Cooperative Extension San Joaquin County
University of California
Cooperative Extension San Joaquin County

Snails, slugs and spiders star in new UC IPM videos

Brown garden snail
Do you have snails and slugs chewing up your favorite garden plants? Are spiders hanging out in and around your home? How can you get rid of those pesky webs?

The UC Statewide IPM program has just released six short videos to help you find answers to these questions. Find the videos on the UC IPM YouTube channel or linked from the specific Pest Notes publications on Snails and Slugs or Spiders.

Snails and slugs chew holes in leaves and fruit of many different types of plants, but they aren’t always present when the damage is discovered. Caterpillars, earwigs, grasshoppers, weevils, and others cause similar damage. How can you identify the culprit? The short video clip “Did a snail eat my plant?” shows damage caused by various pests and can help you identify snail or slug damage by looking for their characteristic slime trails and excrement.

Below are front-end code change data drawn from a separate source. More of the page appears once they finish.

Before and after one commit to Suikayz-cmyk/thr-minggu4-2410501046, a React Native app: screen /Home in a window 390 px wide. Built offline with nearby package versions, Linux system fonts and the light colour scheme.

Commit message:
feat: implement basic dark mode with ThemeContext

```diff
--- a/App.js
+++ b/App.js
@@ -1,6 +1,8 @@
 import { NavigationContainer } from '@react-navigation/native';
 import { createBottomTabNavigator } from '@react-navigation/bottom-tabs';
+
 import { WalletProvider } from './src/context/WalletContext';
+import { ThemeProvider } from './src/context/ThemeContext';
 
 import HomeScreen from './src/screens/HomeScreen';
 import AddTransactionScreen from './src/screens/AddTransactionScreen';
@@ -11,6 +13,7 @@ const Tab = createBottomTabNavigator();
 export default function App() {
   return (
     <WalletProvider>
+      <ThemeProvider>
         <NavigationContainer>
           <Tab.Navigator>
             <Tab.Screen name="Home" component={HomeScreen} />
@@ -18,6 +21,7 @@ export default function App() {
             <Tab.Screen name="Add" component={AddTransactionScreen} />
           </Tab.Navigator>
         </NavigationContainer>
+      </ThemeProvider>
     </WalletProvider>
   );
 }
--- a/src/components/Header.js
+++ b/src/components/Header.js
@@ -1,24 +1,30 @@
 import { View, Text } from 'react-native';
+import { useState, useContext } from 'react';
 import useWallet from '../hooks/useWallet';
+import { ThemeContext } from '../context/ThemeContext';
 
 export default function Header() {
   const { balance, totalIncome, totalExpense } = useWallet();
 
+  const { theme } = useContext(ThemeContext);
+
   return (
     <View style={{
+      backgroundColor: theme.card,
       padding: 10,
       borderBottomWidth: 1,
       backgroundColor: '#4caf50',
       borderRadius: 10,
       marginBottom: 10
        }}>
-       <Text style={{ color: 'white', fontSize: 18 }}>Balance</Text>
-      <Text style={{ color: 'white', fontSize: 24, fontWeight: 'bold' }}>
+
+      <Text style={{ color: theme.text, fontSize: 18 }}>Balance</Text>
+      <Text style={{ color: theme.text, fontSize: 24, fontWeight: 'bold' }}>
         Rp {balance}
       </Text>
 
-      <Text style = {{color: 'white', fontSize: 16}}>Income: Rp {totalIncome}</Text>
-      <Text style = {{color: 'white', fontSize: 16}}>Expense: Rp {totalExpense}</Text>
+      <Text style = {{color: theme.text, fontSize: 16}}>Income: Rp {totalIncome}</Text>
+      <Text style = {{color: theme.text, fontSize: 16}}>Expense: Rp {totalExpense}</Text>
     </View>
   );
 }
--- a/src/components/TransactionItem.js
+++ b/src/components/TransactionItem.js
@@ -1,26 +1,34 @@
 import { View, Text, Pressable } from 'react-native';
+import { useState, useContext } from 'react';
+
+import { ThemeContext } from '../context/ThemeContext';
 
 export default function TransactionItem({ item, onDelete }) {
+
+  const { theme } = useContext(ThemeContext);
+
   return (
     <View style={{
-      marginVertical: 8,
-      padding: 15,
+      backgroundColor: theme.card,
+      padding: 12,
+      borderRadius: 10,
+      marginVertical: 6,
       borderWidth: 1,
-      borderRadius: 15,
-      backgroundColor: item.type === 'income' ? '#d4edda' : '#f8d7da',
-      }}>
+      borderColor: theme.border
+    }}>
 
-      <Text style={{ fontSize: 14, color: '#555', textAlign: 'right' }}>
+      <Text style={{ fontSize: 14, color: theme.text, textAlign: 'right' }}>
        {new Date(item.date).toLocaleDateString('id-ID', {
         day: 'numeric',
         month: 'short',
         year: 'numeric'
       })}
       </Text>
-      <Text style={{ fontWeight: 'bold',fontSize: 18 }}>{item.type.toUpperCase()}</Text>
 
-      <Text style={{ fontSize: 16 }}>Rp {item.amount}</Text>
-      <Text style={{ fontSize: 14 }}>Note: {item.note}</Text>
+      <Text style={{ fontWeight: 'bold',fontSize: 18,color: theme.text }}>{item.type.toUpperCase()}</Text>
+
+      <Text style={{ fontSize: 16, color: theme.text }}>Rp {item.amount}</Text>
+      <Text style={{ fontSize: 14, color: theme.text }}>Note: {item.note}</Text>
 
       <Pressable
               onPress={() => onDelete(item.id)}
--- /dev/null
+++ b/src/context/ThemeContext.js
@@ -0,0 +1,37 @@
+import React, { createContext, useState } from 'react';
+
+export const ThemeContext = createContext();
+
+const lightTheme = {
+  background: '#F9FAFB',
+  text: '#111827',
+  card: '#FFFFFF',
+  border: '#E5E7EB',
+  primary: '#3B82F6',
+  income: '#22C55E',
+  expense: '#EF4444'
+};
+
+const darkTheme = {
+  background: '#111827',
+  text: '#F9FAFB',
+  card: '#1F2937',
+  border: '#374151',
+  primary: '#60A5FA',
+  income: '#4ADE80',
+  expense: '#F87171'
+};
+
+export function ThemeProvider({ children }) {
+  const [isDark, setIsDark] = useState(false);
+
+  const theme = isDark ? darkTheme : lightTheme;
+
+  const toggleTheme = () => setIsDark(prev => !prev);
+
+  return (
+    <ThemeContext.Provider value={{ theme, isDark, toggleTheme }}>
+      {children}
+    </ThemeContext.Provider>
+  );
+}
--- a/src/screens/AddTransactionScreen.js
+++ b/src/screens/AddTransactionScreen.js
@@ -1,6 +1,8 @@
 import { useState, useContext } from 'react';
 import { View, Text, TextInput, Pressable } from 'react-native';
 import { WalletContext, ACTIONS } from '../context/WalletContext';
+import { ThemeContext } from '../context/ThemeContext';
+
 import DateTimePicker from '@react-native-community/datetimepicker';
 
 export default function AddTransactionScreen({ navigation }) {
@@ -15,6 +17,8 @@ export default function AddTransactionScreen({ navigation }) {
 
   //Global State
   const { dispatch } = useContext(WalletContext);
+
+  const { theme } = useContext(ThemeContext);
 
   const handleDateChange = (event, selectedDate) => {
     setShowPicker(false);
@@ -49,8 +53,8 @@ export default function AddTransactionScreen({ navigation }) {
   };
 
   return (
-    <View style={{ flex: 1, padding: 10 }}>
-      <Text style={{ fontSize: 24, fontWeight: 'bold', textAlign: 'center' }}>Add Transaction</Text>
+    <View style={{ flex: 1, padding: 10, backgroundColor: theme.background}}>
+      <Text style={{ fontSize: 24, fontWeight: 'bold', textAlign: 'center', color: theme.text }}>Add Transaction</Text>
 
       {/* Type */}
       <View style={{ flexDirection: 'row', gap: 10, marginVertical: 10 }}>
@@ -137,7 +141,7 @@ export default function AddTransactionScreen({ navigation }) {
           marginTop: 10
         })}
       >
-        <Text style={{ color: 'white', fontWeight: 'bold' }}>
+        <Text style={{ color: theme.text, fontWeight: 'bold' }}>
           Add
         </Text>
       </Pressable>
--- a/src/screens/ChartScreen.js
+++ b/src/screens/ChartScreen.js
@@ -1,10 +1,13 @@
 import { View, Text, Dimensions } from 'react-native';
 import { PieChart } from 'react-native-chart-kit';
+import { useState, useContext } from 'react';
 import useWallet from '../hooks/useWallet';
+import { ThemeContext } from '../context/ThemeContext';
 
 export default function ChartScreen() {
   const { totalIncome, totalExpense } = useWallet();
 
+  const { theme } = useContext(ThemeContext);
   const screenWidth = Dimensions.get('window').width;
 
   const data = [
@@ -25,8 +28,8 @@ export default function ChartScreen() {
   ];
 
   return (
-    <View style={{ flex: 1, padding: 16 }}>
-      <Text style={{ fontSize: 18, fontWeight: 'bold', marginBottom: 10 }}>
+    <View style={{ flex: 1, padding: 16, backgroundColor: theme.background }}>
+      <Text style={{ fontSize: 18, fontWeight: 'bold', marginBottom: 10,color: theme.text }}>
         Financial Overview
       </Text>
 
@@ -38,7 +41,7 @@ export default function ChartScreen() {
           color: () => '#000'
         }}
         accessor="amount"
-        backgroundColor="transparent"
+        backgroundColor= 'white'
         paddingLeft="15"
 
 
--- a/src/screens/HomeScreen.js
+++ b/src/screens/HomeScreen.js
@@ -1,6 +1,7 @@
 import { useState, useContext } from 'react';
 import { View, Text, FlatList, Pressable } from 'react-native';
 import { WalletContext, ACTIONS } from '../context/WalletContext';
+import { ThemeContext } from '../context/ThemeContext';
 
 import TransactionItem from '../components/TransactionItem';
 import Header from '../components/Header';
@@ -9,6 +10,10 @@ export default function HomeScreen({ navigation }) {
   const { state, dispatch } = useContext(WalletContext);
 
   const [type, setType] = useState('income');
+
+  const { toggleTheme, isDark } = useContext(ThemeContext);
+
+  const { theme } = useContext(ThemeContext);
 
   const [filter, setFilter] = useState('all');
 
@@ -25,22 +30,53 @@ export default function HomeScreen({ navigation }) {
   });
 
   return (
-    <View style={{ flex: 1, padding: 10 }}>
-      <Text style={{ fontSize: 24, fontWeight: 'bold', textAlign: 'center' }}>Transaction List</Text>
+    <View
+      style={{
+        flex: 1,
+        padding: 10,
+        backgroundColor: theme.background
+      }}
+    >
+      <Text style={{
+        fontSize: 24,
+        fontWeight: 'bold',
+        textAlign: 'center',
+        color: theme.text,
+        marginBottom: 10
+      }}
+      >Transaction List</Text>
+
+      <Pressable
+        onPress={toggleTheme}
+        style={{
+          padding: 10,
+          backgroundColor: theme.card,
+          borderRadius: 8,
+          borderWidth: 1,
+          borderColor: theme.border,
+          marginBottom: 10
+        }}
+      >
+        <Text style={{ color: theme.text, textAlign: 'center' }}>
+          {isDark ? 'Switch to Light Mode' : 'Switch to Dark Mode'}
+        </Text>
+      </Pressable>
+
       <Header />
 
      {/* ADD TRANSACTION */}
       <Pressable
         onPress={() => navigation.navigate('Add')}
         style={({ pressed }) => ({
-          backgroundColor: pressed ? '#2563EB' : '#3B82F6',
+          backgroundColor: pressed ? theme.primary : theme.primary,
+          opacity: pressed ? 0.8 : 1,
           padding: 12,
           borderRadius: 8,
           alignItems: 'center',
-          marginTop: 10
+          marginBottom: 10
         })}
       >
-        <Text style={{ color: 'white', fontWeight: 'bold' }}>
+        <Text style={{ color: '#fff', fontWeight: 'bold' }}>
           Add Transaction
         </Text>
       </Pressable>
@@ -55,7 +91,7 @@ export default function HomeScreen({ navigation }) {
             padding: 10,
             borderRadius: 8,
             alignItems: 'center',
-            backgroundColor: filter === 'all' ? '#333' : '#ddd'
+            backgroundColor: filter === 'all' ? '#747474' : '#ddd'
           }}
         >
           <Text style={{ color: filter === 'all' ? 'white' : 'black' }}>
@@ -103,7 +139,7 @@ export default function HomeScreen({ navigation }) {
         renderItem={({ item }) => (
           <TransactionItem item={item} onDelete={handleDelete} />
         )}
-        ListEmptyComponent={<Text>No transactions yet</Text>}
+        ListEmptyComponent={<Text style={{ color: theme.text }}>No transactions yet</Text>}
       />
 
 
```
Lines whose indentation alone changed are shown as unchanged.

Snail trap
If you do have snails and slugs in the garden and want to control them without using pesticides, learn how to combine trapping with other nonchemical methods for best results in the clip “Trapping snails and slugs.”  If you decide to use a pesticide, check out the video on ”How to apply snail and slug bait.”  You’ll learn what types of baits are best, which ones to avoid, and how and when to apply them for best results.

Although many people fear them, most spiders you encounter during the day are harmless and can be beneficial in your garden and landscape by eating pest insects. You can see different kinds of spiders in the short clip “Common garden spiders.”

Adult western spotted orbweaver
However beneficial they may be, you might not want them inside your home. Even though the easiest method of getting rid of a spider is to kill it, why not trap it and let it loose outdoors to eat those garden pests? “How to catch a spider” shows several ways to easily trap a spider and let it go, including two types of nifty spider catchers that catch spiders in hard-to-reach places. Now what about those sticky webs?  “How to clean up spider webs” shows practical methods for removing webs from around your home such as vacuuming, sealing holes in cracks or screens, hosing them off, or using a Webster tool.  These methods can also help to keep spiders out of your home. 

For more information on snails, slugs, spiders, and other home and garden pests, visit the UC IPM web site.

 

Posted on Friday, August 9, 2013 at 2:13 PM
  • Author: Cheryl Reynolds, UC Statewide IPM Program
Tags: IPM (17), slugs (2), Snails (2), spiders (2)

No Comments Posted.

Leave a Reply

You are currently not signed in. If you have an account, then sign in now! Anonymously contributed messages may be delayed.




Security Code:
NAZDRU
:

 
E-mail
 
Webmaster Email: mdhachman@ucdavis.edu